 Joseph Ratzinger, Die letzte Sitzungsperiode des Konzils (Cologne, 1966), 59f.; quoted in Barth, 132f. Cf Hermann Sasse, “Salvation outside the Church? In piam memoriamAugustin Cardinal Bea,” Reformed Theological Review 28 (Jan/Apr 1969): 1-16; available also in German translation as “Heil außerhalb der Kirche? In piam memoriam Augustin Kardinal Bea,” in In Statu Confessionis, Friedrich Wilhelm Hopf ed. (Berlin & Schleswig-Holstein: Verlag Die Spur GMBH & Co., 1976) II: 315-327.
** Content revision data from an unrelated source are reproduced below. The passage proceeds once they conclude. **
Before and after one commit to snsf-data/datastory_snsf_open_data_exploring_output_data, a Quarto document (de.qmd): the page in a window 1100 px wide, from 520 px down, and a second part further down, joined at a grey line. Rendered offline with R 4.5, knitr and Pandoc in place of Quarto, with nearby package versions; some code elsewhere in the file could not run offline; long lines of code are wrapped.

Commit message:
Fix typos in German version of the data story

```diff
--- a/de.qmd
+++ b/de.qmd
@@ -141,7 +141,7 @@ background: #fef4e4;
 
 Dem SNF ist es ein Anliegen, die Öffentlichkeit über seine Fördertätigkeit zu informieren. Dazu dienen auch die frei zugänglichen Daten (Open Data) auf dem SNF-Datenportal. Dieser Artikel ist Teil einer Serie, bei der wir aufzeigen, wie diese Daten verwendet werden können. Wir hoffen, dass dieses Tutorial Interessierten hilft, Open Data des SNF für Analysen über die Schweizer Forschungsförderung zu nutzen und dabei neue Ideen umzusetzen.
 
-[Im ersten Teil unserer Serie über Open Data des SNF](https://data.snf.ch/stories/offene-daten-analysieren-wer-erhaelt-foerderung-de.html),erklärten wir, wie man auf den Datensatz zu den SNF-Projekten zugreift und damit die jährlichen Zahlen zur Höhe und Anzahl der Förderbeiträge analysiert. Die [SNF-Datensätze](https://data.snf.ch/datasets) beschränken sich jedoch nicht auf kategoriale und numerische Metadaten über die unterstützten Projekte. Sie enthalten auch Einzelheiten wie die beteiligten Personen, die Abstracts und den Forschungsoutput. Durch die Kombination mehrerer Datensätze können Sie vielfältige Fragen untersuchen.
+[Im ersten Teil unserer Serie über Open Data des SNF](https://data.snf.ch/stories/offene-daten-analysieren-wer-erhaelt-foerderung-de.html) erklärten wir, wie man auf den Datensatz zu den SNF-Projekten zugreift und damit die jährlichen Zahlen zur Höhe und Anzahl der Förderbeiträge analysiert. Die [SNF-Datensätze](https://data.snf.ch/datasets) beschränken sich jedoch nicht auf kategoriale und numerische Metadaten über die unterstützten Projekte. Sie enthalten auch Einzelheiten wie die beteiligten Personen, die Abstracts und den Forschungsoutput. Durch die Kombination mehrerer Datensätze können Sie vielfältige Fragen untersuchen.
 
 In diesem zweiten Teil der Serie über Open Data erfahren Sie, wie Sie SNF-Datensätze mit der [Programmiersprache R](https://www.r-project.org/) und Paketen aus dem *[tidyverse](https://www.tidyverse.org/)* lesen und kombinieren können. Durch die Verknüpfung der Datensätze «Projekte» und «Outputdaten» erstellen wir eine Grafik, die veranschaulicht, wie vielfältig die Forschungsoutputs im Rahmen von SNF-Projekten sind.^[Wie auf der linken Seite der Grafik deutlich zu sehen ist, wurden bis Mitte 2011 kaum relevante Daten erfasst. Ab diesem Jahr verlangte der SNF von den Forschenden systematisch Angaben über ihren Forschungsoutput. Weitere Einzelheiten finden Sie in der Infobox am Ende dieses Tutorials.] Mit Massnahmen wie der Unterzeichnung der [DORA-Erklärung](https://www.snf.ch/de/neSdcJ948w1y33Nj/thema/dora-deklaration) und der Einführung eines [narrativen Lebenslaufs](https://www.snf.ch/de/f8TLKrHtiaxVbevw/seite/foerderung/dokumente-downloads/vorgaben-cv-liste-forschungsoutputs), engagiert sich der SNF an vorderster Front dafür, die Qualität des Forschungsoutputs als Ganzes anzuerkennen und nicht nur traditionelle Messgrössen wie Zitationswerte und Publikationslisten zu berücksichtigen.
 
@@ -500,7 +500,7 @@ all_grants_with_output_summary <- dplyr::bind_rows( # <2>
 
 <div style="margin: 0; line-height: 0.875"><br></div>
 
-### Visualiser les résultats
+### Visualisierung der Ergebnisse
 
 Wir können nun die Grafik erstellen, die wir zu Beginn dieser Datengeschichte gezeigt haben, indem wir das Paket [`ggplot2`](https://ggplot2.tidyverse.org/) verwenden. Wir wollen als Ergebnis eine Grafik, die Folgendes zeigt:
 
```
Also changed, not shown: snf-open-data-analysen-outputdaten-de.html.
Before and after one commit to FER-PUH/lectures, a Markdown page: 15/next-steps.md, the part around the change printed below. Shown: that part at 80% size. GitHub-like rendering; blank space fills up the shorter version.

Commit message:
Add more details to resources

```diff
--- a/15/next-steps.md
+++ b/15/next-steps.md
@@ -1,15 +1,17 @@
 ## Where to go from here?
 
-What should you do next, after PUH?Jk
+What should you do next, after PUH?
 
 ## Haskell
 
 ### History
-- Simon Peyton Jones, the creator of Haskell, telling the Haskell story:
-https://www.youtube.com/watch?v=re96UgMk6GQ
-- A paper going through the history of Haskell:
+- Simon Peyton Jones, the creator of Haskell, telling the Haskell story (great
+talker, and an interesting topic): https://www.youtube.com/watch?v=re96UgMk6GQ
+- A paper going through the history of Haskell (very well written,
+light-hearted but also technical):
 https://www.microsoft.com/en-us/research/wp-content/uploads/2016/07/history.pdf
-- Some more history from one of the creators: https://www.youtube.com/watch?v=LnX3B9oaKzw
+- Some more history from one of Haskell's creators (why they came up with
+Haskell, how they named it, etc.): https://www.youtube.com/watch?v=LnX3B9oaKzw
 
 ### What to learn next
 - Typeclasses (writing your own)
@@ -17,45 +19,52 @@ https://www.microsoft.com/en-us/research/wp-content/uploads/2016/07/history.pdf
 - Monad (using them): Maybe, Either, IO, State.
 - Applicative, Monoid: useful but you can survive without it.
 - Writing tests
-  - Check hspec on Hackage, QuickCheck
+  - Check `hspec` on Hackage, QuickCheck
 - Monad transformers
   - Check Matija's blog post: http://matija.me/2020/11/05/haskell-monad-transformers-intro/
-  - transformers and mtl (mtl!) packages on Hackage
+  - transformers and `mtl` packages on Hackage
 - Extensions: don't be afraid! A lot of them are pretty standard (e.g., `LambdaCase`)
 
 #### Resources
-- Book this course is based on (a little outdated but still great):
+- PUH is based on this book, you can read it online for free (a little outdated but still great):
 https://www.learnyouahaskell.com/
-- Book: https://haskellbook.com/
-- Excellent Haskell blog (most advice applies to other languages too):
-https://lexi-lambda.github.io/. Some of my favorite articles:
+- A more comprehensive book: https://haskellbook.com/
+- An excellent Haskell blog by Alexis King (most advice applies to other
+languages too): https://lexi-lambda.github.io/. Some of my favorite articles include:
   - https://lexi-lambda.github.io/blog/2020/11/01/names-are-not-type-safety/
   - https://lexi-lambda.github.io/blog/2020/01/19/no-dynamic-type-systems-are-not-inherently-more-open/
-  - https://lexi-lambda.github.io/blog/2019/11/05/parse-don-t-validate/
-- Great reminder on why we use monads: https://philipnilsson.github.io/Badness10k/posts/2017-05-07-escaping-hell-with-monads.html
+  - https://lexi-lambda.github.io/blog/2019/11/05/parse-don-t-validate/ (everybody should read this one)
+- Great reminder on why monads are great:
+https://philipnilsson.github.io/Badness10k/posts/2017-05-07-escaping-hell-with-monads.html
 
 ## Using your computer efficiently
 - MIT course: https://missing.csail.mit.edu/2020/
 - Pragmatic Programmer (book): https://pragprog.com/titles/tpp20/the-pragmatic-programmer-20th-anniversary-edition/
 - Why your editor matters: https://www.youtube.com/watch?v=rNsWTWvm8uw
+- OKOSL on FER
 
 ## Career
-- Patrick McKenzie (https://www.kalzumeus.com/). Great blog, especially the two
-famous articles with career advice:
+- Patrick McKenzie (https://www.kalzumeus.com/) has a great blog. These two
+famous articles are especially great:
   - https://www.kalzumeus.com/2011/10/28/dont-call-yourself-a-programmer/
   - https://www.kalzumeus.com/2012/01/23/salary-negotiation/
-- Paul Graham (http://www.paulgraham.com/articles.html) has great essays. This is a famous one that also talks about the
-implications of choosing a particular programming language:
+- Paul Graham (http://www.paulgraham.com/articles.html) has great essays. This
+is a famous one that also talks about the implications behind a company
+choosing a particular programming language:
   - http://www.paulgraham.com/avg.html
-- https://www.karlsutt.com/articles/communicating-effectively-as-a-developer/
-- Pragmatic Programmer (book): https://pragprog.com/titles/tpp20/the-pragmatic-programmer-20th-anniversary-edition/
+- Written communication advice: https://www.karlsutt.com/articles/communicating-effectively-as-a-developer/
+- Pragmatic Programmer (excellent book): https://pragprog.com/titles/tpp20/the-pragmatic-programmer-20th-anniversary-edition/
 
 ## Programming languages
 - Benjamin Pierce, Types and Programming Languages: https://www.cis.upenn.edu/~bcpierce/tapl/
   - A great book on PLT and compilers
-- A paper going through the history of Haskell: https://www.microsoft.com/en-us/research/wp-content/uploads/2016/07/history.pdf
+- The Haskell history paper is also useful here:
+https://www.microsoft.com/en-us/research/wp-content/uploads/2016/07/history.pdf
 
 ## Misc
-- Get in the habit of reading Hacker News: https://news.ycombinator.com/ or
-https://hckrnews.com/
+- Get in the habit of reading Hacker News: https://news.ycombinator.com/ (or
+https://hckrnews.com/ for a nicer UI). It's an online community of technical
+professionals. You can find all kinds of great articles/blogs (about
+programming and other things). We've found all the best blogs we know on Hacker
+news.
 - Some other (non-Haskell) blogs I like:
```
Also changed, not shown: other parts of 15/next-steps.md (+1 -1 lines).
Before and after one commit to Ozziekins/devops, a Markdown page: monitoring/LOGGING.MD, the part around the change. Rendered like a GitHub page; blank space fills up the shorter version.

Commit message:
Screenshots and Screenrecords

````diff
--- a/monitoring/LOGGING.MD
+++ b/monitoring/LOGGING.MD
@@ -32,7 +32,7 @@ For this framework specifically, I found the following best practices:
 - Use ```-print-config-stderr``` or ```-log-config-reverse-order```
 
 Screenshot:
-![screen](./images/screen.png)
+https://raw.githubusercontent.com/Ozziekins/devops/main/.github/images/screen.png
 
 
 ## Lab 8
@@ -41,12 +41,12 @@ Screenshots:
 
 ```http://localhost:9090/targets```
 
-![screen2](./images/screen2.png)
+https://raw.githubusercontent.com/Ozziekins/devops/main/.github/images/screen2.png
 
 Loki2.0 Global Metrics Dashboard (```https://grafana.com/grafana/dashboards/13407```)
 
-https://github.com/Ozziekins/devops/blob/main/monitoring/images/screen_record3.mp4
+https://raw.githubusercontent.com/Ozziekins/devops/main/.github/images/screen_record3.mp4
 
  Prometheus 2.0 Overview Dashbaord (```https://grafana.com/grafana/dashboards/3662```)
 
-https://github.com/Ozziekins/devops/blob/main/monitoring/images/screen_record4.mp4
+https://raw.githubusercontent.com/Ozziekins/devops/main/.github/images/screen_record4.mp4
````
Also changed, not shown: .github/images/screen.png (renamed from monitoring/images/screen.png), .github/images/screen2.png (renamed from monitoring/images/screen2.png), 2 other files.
 Joseph Ratzinger, Pilgrim Fellowship of Faith: The Church as Communion, Stephan Otto Horn & Vinzenz Pfnür eds., tr. Henry Taylor (San Francisco: Ignatius Press, 2005), 267-269. A remark you make in the essay in question (“On the Ecumenical Situation”) is highly pertinent to Rahner’s “anonymous Christian” notion that appears to lie at the foundation of Assisi I and II, and one with which confessional Lutherans (in Your Holiness’ homeland those of my co-religionists of the konkordienlutherisch kind) are apt to agree: “We cannot put philosophical profundity in the place of the word that has been uttered and the rationality proper to it. God has spoken—if we think we know better, then we get lost in the darkness of our own opinions; we lose unity instead of moving toward it” (263f.).